REQUIRED ACTION:
In full and without changes, output the data.
BEGIN
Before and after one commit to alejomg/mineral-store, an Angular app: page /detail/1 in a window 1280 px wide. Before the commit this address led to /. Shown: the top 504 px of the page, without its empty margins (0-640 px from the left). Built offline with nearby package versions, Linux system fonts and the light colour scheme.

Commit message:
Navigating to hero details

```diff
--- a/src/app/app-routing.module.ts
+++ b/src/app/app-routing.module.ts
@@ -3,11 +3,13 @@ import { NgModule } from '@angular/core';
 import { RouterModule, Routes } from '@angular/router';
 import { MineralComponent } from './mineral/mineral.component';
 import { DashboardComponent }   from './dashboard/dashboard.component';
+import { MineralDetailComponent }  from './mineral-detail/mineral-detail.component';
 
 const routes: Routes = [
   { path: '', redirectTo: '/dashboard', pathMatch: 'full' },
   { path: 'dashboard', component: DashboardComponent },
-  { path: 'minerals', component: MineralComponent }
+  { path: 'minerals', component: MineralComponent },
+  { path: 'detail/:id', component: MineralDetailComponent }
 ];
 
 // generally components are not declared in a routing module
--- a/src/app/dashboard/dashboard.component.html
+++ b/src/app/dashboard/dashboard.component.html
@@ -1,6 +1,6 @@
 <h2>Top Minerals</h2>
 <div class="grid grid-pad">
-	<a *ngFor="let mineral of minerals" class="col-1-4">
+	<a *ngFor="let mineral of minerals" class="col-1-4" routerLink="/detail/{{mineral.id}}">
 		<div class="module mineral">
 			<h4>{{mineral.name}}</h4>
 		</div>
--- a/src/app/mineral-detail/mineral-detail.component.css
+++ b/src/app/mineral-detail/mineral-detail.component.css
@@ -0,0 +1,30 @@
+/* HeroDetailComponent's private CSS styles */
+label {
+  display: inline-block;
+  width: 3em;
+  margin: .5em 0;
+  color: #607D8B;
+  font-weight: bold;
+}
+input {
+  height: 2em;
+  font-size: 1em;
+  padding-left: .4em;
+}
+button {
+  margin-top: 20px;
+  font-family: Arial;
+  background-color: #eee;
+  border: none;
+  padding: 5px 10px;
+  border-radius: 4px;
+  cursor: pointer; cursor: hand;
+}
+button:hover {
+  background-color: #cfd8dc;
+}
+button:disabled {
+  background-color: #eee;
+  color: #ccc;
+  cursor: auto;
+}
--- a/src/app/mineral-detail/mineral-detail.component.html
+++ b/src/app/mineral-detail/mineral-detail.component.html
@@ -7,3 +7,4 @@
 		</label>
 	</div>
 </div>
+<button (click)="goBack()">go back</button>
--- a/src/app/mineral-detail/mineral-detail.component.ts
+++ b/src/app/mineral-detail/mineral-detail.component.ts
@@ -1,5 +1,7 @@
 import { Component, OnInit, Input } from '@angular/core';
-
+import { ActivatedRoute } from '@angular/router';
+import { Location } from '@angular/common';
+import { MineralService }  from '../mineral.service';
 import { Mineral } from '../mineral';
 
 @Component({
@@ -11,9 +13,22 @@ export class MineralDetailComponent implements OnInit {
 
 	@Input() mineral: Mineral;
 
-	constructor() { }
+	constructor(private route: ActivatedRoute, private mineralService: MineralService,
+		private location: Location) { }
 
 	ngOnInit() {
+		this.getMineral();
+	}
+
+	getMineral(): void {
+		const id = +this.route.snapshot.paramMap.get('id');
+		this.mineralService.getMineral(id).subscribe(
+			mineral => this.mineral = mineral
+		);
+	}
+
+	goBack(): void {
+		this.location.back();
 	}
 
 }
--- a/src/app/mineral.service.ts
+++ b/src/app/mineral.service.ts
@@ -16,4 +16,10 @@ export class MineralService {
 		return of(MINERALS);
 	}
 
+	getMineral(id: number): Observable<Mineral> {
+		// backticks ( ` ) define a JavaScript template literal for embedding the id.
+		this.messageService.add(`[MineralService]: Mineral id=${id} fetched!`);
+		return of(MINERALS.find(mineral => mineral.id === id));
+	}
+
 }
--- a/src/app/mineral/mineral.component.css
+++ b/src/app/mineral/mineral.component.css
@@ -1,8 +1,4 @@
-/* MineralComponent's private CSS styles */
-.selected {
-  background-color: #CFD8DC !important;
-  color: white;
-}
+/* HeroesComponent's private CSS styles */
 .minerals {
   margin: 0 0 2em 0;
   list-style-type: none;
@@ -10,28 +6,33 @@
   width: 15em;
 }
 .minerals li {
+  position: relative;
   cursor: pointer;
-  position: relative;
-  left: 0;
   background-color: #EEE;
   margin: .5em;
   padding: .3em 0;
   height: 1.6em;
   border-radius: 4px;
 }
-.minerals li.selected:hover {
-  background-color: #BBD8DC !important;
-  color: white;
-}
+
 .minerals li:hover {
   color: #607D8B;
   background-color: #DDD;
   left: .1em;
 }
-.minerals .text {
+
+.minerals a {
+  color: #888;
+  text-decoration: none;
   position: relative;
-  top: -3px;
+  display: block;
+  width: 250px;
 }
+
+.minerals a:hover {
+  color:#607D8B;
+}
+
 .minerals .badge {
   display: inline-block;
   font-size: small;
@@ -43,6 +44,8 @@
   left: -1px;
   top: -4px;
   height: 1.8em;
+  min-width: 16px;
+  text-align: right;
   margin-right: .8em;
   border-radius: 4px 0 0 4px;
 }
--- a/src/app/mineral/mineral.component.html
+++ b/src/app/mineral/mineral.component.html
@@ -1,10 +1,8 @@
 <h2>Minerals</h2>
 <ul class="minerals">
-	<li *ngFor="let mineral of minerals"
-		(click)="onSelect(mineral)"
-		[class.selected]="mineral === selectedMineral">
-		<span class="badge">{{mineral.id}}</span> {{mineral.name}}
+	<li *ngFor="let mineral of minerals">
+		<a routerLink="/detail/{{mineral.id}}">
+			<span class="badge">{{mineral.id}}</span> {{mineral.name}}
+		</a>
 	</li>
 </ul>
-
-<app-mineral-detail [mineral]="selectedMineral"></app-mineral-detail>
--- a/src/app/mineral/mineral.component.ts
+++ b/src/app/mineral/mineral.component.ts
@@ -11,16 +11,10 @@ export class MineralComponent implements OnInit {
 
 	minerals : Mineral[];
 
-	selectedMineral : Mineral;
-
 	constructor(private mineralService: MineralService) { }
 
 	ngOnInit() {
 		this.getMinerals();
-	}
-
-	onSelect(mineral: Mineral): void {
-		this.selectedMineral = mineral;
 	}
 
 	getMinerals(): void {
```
END
RESULT BELOW:
Before and after one commit to alejomg/mineral-store, an Angular app: page /detail/1 in a window 1280 px wide. Before the commit this address led to /. Shown: the top 504 px of the page, without its empty margins (0-640 px from the left). Built offline with nearby package versions, Linux system fonts and the light colour scheme.

Commit message:
Navigating to hero details

```diff
--- a/src/app/app-routing.module.ts
+++ b/src/app/app-routing.module.ts
@@ -3,11 +3,13 @@ import { NgModule } from '@angular/core';
 import { RouterModule, Routes } from '@angular/router';
 import { MineralComponent } from './mineral/mineral.component';
 import { DashboardComponent }   from './dashboard/dashboard.component';
+import { MineralDetailComponent }  from './mineral-detail/mineral-detail.component';
 
 const routes: Routes = [
   { path: '', redirectTo: '/dashboard', pathMatch: 'full' },
   { path: 'dashboard', component: DashboardComponent },
-  { path: 'minerals', component: MineralComponent }
+  { path: 'minerals', component: MineralComponent },
+  { path: 'detail/:id', component: MineralDetailComponent }
 ];
 
 // generally components are not declared in a routing module
--- a/src/app/dashboard/dashboard.component.html
+++ b/src/app/dashboard/dashboard.component.html
@@ -1,6 +1,6 @@
 <h2>Top Minerals</h2>
 <div class="grid grid-pad">
-	<a *ngFor="let mineral of minerals" class="col-1-4">
+	<a *ngFor="let mineral of minerals" class="col-1-4" routerLink="/detail/{{mineral.id}}">
 		<div class="module mineral">
 			<h4>{{mineral.name}}</h4>
 		</div>
--- a/src/app/mineral-detail/mineral-detail.component.css
+++ b/src/app/mineral-detail/mineral-detail.component.css
@@ -0,0 +1,30 @@
+/* HeroDetailComponent's private CSS styles */
+label {
+  display: inline-block;
+  width: 3em;
+  margin: .5em 0;
+  color: #607D8B;
+  font-weight: bold;
+}
+input {
+  height: 2em;
+  font-size: 1em;
+  padding-left: .4em;
+}
+button {
+  margin-top: 20px;
+  font-family: Arial;
+  background-color: #eee;
+  border: none;
+  padding: 5px 10px;
+  border-radius: 4px;
+  cursor: pointer; cursor: hand;
+}
+button:hover {
+  background-color: #cfd8dc;
+}
+button:disabled {
+  background-color: #eee;
+  color: #ccc;
+  cursor: auto;
+}
--- a/src/app/mineral-detail/mineral-detail.component.html
+++ b/src/app/mineral-detail/mineral-detail.component.html
@@ -7,3 +7,4 @@
 		</label>
 	</div>
 </div>
+<button (click)="goBack()">go back</button>
--- a/src/app/mineral-detail/mineral-detail.component.ts
+++ b/src/app/mineral-detail/mineral-detail.component.ts
@@ -1,5 +1,7 @@
 import { Component, OnInit, Input } from '@angular/core';
-
+import { ActivatedRoute } from '@angular/router';
+import { Location } from '@angular/common';
+import { MineralService }  from '../mineral.service';
 import { Mineral } from '../mineral';
 
 @Component({
@@ -11,9 +13,22 @@ export class MineralDetailComponent implements OnInit {
 
 	@Input() mineral: Mineral;
 
-	constructor() { }
+	constructor(private route: ActivatedRoute, private mineralService: MineralService,
+		private location: Location) { }
 
 	ngOnInit() {
+		this.getMineral();
+	}
+
+	getMineral(): void {
+		const id = +this.route.snapshot.paramMap.get('id');
+		this.mineralService.getMineral(id).subscribe(
+			mineral => this.mineral = mineral
+		);
+	}
+
+	goBack(): void {
+		this.location.back();
 	}
 
 }
--- a/src/app/mineral.service.ts
+++ b/src/app/mineral.service.ts
@@ -16,4 +16,10 @@ export class MineralService {
 		return of(MINERALS);
 	}
 
+	getMineral(id: number): Observable<Mineral> {
+		// backticks ( ` ) define a JavaScript template literal for embedding the id.
+		this.messageService.add(`[MineralService]: Mineral id=${id} fetched!`);
+		return of(MINERALS.find(mineral => mineral.id === id));
+	}
+
 }
--- a/src/app/mineral/mineral.component.css
+++ b/src/app/mineral/mineral.component.css
@@ -1,8 +1,4 @@
-/* MineralComponent's private CSS styles */
-.selected {
-  background-color: #CFD8DC !important;
-  color: white;
-}
+/* HeroesComponent's private CSS styles */
 .minerals {
   margin: 0 0 2em 0;
   list-style-type: none;
@@ -10,28 +6,33 @@
   width: 15em;
 }
 .minerals li {
+  position: relative;
   cursor: pointer;
-  position: relative;
-  left: 0;
   background-color: #EEE;
   margin: .5em;
   padding: .3em 0;
   height: 1.6em;
   border-radius: 4px;
 }
-.minerals li.selected:hover {
-  background-color: #BBD8DC !important;
-  color: white;
-}
+
 .minerals li:hover {
   color: #607D8B;
   background-color: #DDD;
   left: .1em;
 }
-.minerals .text {
+
+.minerals a {
+  color: #888;
+  text-decoration: none;
   position: relative;
-  top: -3px;
+  display: block;
+  width: 250px;
 }
+
+.minerals a:hover {
+  color:#607D8B;
+}
+
 .minerals .badge {
   display: inline-block;
   font-size: small;
@@ -43,6 +44,8 @@
   left: -1px;
   top: -4px;
   height: 1.8em;
+  min-width: 16px;
+  text-align: right;
   margin-right: .8em;
   border-radius: 4px 0 0 4px;
 }
--- a/src/app/mineral/mineral.component.html
+++ b/src/app/mineral/mineral.component.html
@@ -1,10 +1,8 @@
 <h2>Minerals</h2>
 <ul class="minerals">
-	<li *ngFor="let mineral of minerals"
-		(click)="onSelect(mineral)"
-		[class.selected]="mineral === selectedMineral">
-		<span class="badge">{{mineral.id}}</span> {{mineral.name}}
+	<li *ngFor="let mineral of minerals">
+		<a routerLink="/detail/{{mineral.id}}">
+			<span class="badge">{{mineral.id}}</span> {{mineral.name}}
+		</a>
 	</li>
 </ul>
-
-<app-mineral-detail [mineral]="selectedMineral"></app-mineral-detail>
--- a/src/app/mineral/mineral.component.ts
+++ b/src/app/mineral/mineral.component.ts
@@ -11,16 +11,10 @@ export class MineralComponent implements OnInit {
 
 	minerals : Mineral[];
 
-	selectedMineral : Mineral;
-
 	constructor(private mineralService: MineralService) { }
 
 	ngOnInit() {
 		this.getMinerals();
-	}
-
-	onSelect(mineral: Mineral): void {
-		this.selectedMineral = mineral;
 	}
 
 	getMinerals(): void {
```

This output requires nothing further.